This is Boisssard's anthology of the figures to be encountered on Mount Partnassus, the metaphorical home of poetry, literature and the associated arts. Boissard (1528- 1602) was a French antiquary and poet, much travelled in his youth and who subsequently developed a taste for eccentric and evocative acquisitions to assemble a large rambling collection which he took back to France when he settled there in Metz. Much of the fun and nonsense of the Cabinet of Curiosities mentality is evident in this book. Much of its distinctive character comes from the single figure imagined with attributes realised by the engraver and artist Theodorus de Bry (1528 - 1598), one of most prolific of his profession in the sixteenth century. As a Protestant he had fled persecution. Between 1585 and 1588 he worked in London. In 1577 he settled in Antwerp. then in 1588 he and his family settled in Frankfurt.

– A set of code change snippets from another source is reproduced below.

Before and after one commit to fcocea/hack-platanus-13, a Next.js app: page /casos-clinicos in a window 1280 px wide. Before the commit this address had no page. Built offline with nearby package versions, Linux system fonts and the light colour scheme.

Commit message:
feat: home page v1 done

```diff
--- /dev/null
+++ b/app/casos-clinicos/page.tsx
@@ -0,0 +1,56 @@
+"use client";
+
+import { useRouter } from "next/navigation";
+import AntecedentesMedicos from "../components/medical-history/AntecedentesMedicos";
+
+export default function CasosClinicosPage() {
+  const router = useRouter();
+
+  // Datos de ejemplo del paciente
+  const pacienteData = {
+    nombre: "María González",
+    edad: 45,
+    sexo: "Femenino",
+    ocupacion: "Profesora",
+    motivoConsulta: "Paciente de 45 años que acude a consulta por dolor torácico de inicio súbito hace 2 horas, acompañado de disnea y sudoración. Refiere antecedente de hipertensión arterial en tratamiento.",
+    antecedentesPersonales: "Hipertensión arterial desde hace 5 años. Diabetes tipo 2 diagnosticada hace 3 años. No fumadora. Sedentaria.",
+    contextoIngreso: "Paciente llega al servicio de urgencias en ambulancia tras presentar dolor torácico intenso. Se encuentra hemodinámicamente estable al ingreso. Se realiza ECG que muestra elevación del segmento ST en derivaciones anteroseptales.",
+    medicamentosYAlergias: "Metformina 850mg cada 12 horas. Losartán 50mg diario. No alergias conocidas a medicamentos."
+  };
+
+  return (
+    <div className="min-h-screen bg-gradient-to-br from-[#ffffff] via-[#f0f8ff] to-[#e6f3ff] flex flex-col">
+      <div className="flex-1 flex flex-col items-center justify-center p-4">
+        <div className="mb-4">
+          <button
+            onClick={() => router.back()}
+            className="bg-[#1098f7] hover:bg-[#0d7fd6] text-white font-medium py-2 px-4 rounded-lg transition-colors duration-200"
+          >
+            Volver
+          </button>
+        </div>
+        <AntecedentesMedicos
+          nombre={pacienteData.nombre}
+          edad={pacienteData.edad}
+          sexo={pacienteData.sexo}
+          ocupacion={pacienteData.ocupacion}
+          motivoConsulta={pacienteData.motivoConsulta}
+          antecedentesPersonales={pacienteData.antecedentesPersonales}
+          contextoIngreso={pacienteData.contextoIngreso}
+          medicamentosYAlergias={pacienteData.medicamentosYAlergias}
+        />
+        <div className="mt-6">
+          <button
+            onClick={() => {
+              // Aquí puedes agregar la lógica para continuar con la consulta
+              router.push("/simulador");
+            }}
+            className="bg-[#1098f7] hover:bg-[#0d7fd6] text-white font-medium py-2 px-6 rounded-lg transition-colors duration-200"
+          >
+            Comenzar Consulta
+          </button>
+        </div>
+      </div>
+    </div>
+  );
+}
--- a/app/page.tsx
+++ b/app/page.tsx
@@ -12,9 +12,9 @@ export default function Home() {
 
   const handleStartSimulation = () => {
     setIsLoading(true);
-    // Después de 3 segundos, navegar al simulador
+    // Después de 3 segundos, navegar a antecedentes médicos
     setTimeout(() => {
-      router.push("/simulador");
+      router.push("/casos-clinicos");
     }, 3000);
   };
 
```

De Bry wrote in the Foreword to Icones quinquaginta virorum illustrium (1597): "I was the offspring of parents born to an honourable station and in the first rank among the more honoured citizens of Liege. But stripped of all these belongings by accidents, cheats, and ill luck and by the depredations of robbers, I had to contend against adverse fortune so that only by my art could I fend for myself. Art alone remained to me of the ample patrimony left me by my parents. On that neither robbers nor the rapacious bands of thieves could lay hands. Art restored my former wealth and reputation, and has never failed me, its tireless devotee." He is justly celebrated for his visualisations of the distant and mysterious civilisations of North America (from the watercolours oif John White). His Book of Emblems is another sizeable achievement and a popular publishing success.